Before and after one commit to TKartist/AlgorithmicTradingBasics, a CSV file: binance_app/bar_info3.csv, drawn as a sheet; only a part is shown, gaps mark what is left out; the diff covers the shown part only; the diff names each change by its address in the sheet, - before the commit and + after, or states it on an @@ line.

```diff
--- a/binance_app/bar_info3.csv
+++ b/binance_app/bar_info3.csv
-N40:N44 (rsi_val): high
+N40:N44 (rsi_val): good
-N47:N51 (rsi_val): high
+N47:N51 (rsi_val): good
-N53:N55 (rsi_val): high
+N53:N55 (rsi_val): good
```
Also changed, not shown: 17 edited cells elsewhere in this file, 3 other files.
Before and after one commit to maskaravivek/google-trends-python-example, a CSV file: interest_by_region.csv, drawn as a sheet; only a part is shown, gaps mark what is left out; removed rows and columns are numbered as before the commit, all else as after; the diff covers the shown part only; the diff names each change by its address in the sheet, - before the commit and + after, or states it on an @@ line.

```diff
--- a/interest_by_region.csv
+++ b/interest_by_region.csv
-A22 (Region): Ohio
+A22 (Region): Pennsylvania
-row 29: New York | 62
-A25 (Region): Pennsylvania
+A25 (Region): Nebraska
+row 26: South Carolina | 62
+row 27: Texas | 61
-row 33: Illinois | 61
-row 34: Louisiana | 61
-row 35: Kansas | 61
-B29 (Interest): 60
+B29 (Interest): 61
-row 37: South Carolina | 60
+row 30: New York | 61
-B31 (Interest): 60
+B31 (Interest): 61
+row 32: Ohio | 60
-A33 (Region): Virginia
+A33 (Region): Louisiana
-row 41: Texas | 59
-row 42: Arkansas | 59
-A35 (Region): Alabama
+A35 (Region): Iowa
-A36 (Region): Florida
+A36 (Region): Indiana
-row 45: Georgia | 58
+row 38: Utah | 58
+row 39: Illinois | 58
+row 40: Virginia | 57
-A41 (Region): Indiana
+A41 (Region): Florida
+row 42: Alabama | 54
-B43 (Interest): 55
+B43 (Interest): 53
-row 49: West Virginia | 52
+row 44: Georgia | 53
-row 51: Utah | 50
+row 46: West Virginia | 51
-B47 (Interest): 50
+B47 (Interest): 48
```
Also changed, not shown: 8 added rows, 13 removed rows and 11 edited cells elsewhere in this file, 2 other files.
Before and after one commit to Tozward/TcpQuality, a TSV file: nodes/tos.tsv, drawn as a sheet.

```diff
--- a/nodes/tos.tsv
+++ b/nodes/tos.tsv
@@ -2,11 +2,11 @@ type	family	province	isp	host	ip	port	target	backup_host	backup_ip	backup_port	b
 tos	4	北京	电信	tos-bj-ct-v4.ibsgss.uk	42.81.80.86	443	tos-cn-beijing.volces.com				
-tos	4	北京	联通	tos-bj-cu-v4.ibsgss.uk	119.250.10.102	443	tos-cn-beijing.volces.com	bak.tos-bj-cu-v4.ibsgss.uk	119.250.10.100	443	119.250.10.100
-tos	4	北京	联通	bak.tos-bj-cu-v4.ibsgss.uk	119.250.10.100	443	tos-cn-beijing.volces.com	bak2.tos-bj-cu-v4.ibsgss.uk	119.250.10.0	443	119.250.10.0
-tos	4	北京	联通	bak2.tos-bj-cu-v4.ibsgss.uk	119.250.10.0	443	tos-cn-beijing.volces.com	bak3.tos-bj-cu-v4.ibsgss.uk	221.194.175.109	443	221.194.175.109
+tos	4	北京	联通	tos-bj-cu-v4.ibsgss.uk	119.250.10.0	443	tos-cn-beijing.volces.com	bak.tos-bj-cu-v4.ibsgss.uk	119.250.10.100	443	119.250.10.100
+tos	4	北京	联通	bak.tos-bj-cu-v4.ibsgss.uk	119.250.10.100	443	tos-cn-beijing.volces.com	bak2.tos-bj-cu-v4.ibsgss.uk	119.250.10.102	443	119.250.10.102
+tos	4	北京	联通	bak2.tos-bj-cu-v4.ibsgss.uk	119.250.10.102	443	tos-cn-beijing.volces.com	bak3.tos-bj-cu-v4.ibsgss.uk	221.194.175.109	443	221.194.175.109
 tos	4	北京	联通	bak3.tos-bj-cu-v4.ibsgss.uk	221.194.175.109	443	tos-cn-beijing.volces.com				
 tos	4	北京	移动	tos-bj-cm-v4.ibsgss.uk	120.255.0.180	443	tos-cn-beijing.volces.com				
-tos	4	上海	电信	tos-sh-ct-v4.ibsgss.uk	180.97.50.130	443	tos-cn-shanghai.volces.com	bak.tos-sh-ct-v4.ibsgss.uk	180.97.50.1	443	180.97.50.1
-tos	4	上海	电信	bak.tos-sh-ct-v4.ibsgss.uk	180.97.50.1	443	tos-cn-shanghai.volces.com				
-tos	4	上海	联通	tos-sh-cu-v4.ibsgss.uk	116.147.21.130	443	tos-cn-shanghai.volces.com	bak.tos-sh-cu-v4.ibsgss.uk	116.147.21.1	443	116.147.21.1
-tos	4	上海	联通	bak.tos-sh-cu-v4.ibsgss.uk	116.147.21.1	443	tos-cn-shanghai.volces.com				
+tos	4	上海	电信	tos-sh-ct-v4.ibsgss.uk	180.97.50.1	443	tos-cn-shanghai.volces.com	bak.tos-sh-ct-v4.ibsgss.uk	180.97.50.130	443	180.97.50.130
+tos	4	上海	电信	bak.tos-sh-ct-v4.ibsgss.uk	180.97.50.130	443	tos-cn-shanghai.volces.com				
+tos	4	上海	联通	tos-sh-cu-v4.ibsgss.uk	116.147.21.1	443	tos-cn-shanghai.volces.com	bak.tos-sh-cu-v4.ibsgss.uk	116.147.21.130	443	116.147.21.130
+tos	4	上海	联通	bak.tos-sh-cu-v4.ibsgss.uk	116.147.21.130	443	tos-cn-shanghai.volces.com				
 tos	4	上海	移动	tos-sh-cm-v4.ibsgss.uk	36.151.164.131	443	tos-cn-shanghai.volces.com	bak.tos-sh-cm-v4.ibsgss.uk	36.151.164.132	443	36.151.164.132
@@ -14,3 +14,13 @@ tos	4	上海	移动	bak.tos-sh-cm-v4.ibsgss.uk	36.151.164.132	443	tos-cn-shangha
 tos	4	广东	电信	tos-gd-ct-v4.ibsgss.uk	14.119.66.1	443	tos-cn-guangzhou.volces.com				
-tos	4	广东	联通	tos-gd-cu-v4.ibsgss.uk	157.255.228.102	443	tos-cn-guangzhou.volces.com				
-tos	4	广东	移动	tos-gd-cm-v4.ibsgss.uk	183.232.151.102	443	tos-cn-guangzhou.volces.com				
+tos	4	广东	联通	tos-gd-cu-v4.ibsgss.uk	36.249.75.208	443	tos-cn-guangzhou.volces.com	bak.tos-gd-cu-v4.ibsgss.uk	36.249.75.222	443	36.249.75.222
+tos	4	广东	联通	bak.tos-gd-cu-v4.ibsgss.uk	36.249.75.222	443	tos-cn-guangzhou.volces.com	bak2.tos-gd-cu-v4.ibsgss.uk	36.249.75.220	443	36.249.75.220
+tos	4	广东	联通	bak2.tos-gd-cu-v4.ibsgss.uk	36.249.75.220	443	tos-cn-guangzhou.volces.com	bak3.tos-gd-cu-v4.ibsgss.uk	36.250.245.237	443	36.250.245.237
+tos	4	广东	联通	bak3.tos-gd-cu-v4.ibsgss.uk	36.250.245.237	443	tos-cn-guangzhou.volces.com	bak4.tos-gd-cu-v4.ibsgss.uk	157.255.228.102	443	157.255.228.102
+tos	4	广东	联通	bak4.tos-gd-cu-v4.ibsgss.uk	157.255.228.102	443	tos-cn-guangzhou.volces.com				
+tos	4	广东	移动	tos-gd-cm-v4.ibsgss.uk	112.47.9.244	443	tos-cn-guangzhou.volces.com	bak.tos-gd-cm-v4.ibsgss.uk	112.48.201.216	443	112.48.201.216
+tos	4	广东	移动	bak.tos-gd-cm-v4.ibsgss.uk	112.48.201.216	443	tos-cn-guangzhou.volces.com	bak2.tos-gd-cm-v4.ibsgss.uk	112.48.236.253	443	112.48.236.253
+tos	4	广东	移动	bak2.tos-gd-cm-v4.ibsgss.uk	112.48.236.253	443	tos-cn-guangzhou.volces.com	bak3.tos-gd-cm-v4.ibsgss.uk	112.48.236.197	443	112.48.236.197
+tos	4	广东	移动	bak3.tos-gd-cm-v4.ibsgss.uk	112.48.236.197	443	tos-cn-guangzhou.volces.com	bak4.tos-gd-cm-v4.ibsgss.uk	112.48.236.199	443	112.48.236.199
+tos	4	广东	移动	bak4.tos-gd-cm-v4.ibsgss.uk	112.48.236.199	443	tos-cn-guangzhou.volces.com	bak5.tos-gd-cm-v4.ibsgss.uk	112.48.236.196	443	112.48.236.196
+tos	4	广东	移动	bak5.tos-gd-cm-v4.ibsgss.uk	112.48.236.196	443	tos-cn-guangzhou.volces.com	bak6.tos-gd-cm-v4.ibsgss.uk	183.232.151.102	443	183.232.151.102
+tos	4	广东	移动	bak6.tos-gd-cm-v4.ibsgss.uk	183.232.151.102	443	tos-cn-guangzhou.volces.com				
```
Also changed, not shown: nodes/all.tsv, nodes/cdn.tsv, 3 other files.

------------

With the string "Florida" as the key, filter the data above and show the lines that match.

-A36 (Region): Florida
+A41 (Region): Florida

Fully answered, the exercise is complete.